Critics say CAA, if combined with an all-India NRC, could result in the expulsion or detention of Muslims unable to provide the documentation required.
At Belur Math, Modi sought to assuage concerns of North-east, calling the region “our pride”. “Their culture, traditions and demography remain untouched by this amended law,” he said.
Modi also addressed young people on the National Youth Day, which is celebrated on Vivekananda’s birthday. “India’s youths are conscious, but some have become victims of rumours. I would like to tell our youth, particularly those in Bengal and the North-east ,that the Indian government did not come up with the law overnight. It is not meant to take away citizenship but to give it.”

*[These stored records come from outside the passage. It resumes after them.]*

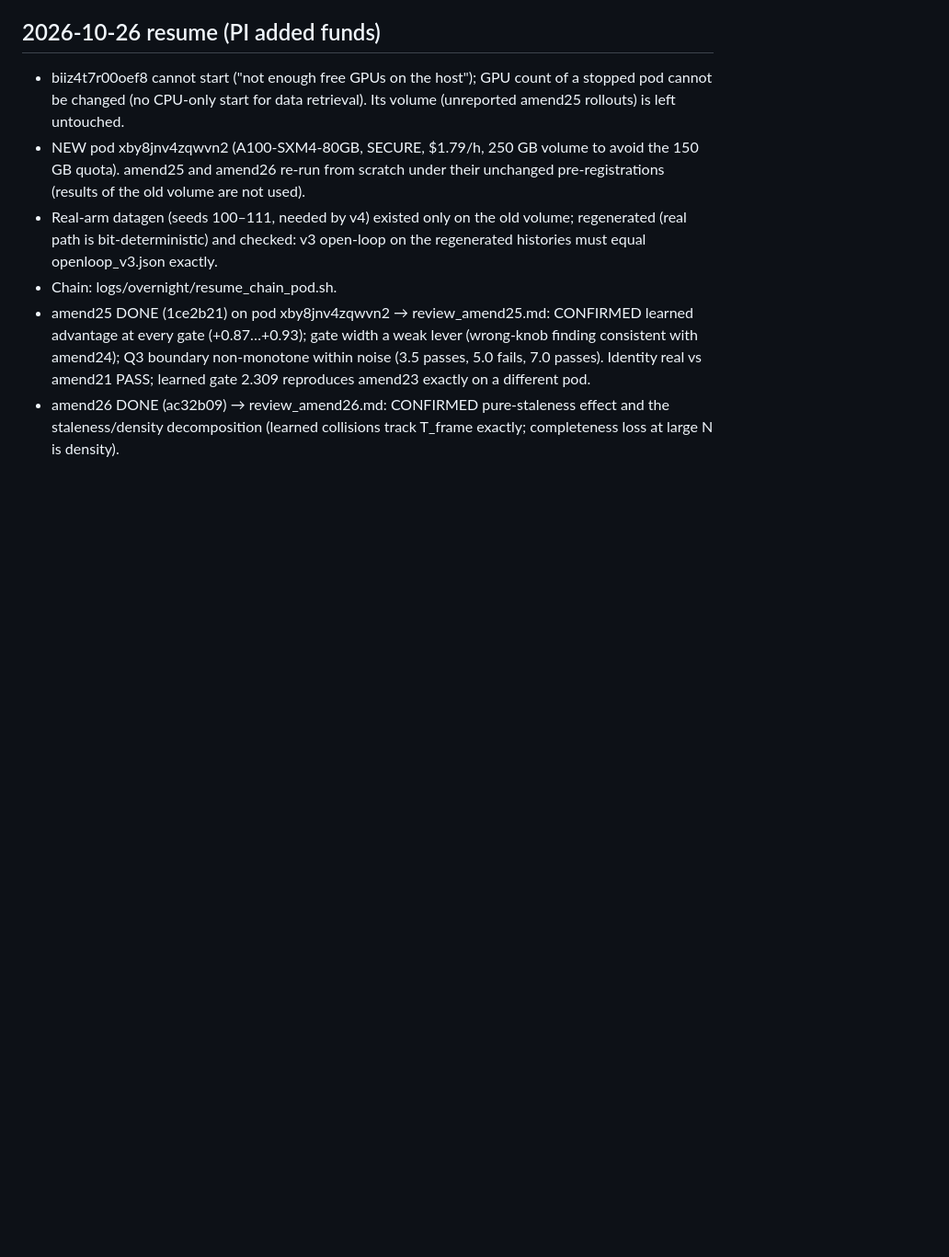
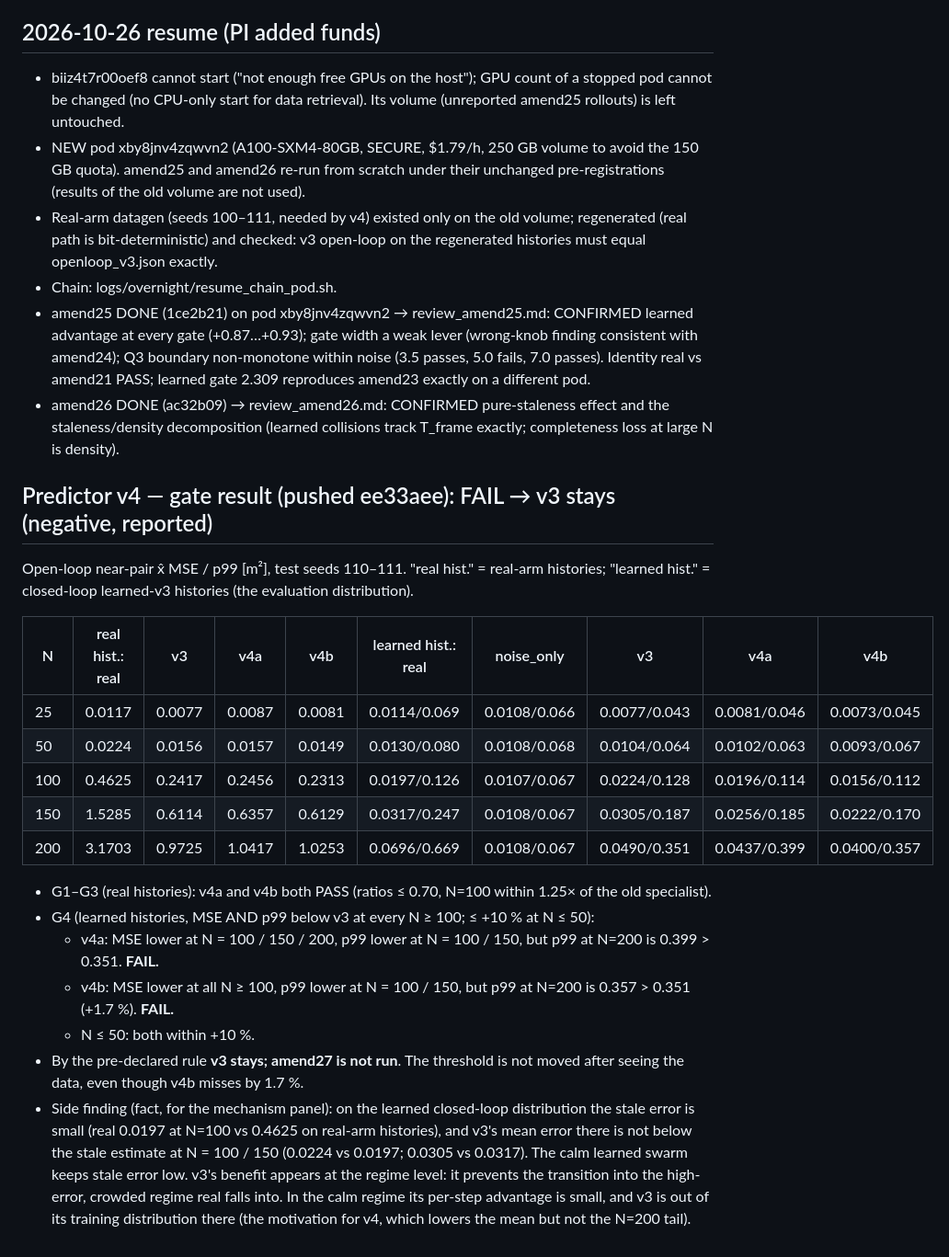
Before and after one commit to kn-spa-i-blsps/MUSC_MFG_PAPER, a Markdown page: logs/overnight/progress.md, the part around the change. Shown at 92% size. Drawn GitHub-style; blank space fills up the shorter version.

Commit message:
overnight: predictor v4 gate FAIL (G4 tail at N=200), v3 stays, amend27 not run; SUMMARY
Co-Authored-By: Claude Opus 5.5 <noreply@anthropic.com>

```diff
--- a/logs/overnight/progress.md
+++ b/logs/overnight/progress.md
@@ -174,3 +174,29 @@ Then (if a v4 passes) amend27 = learned v4 d0.70 crossover at all N (pre-registe
   exactly on a different pod.
 - amend26 DONE (ac32b09) → review_amend26.md: CONFIRMED pure-staleness effect and the staleness/density decomposition
   (learned collisions track T_frame exactly; completeness loss at large N is density).
+
+## Predictor v4 — gate result (pushed ee33aee): FAIL → v3 stays (negative, reported)
+Open-loop near-pair x̂ MSE / p99 [m²], test seeds 110–111. "real hist." = real-arm histories; "learned hist." =
+closed-loop learned-v3 histories (the evaluation distribution).
+
+| N | real hist.: real | v3 | v4a | v4b | learned hist.: real | noise_only | v3 | v4a | v4b |
+|---|---|---|---|---|---|---|---|---|---|
+| 25 | 0.0117 | 0.0077 | 0.0087 | 0.0081 | 0.0114/0.069 | 0.0108/0.066 | 0.0077/0.043 | 0.0081/0.046 | 0.0073/0.045 |
+| 50 | 0.0224 | 0.0156 | 0.0157 | 0.0149 | 0.0130/0.080 | 0.0108/0.068 | 0.0104/0.064 | 0.0102/0.063 | 0.0093/0.067 |
+| 100 | 0.4625 | 0.2417 | 0.2456 | 0.2313 | 0.0197/0.126 | 0.0107/0.067 | 0.0224/0.128 | 0.0196/0.114 | 0.0156/0.112 |
+| 150 | 1.5285 | 0.6114 | 0.6357 | 0.6129 | 0.0317/0.247 | 0.0108/0.067 | 0.0305/0.187 | 0.0256/0.185 | 0.0222/0.170 |
+| 200 | 3.1703 | 0.9725 | 1.0417 | 1.0253 | 0.0696/0.669 | 0.0108/0.067 | 0.0490/0.351 | 0.0437/0.399 | 0.0400/0.357 |
+
+- G1–G3 (real histories): v4a and v4b both PASS (ratios ≤ 0.70, N=100 within 1.25× of the old specialist).
+- G4 (learned histories, MSE AND p99 below v3 at every N ≥ 100; ≤ +10 % at N ≤ 50):
+  - v4a: MSE lower at N = 100 / 150 / 200, p99 lower at N = 100 / 150, but p99 at N=200 is 0.399 > 0.351. **FAIL.**
+  - v4b: MSE lower at all N ≥ 100, p99 lower at N = 100 / 150, but p99 at N=200 is 0.357 > 0.351 (+1.7 %). **FAIL.**
+  - N ≤ 50: both within +10 %.
+- By the pre-declared rule **v3 stays; amend27 is not run**. The threshold is not moved after seeing the data, even
+  though v4b misses by 1.7 %.
+- Side finding (fact, for the mechanism panel): on the learned closed-loop distribution the stale error is small
+  (real 0.0197 at N=100 vs 0.4625 on real-arm histories), and v3's mean error there is not below the stale estimate
+  at N = 100 / 150 (0.0224 vs 0.0197; 0.0305 vs 0.0317). The calm learned swarm keeps stale error low. v3's benefit
+  appears at the regime level: it prevents the transition into the high-error, crowded regime real falls into. In the
+  calm regime its per-step advantage is small, and v3 is out of its training distribution there (the motivation for v4,
+  which lowers the mean but not the N=200 tail).
```
Also changed, not shown: logs/overnight/SUMMARY.md (+4 -1 lines).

On Sunday, the Congress and Left parties continued their protests in Kolkata on the second day of Modi’s visit to the state. Demonstrators carried placards opposing Modi and his Bharatiya Janata Party (BJP), and sat overnight at Esplanade in the heart of the city. They waved black flags and shouted slogans against Modi outside the Netaji Indoor Stadium, where the Prime Minister addressed a function to mark 150 years of Kolkata Port Trust and renamed it after Jana Sangh founder Syama Prasad Mookerjee. At this event, held hours after the one at Belur Math, Modi took a dig at the Trinamool Congress and criticised chief minister Banerjee’s government for not implementing the Centre’s flagship schemes such as health insurance programme Ayushman Bharat Yojana and PM Kisan Samman Nidhi, a cash transfer plan for farmers.
“When there is no syndicate or cut involved, why would someone implement central government schemes? I don’t know whether they [state government] would give approval for central schemes such as Ayushman Bharat Yojana, PM Kisan Samman Nidhi, but if they do, people of Bengal will be able to enjoy their benefits,” he said.
He was apparently referring to West Bengal’s infamous “cut money” controversy that shone the spotlight on several Trinamool Congress leaders who allegedly took commission, or bribes, from people to get government schemes implemented. West Bengal CM Banerjee, a staunch critic of Modi and an opponent of CAA, was not present at any of the programmes of Modi on Sunday. She met him at the Raj Bhavan on Saturday, calling it a “courtesy call”, before joining an anti-CAA protest. She shared the dais with the Prime Minister at another programme on Saturday evening. Trinamool Congress general secretary Chatterjee took exception to Modi’s “cut money” comment. “Children talk like this. It is not befitting of a Prime Minster to talk of cut money. People are tired of hearing these [allegations].”